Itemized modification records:
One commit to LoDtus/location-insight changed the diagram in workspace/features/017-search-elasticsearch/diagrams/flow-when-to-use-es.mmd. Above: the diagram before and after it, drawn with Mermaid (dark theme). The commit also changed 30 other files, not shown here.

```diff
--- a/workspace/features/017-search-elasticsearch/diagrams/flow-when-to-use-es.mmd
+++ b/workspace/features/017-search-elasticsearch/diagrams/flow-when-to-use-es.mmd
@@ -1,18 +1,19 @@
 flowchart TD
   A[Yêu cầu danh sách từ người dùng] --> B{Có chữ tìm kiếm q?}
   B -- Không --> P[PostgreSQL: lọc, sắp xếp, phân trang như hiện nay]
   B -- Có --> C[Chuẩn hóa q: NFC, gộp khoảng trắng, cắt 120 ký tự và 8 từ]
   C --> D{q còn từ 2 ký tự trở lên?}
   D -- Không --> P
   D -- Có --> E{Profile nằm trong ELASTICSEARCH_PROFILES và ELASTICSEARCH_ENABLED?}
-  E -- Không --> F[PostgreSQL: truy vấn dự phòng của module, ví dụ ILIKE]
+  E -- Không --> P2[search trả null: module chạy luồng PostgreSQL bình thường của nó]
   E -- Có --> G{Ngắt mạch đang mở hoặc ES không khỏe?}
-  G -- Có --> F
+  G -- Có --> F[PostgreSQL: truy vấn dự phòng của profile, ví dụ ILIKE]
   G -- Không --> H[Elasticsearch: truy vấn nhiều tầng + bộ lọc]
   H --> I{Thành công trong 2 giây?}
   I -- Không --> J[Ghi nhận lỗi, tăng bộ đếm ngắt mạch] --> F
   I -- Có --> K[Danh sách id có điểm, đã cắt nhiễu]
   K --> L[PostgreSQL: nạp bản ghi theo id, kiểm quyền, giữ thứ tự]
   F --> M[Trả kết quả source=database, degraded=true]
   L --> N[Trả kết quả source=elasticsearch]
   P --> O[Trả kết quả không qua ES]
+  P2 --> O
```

▶ _EXERCISE OBJECTIVE_:
Apply a filter for "when" to the data above, then copy each line that matches.

▶ _RESULT OF THIS TASK_:
One commit to LoDtus/location-insight changed the diagram in workspace/features/017-search-elasticsearch/diagrams/flow-when-to-use-es.mmd. Above: the diagram before and after it, drawn with Mermaid (dark theme). The commit also changed 30 other files, not shown here.
--- a/workspace/features/017-search-elasticsearch/diagrams/flow-when-to-use-es.mmd
+++ b/workspace/features/017-search-elasticsearch/diagrams/flow-when-to-use-es.mmd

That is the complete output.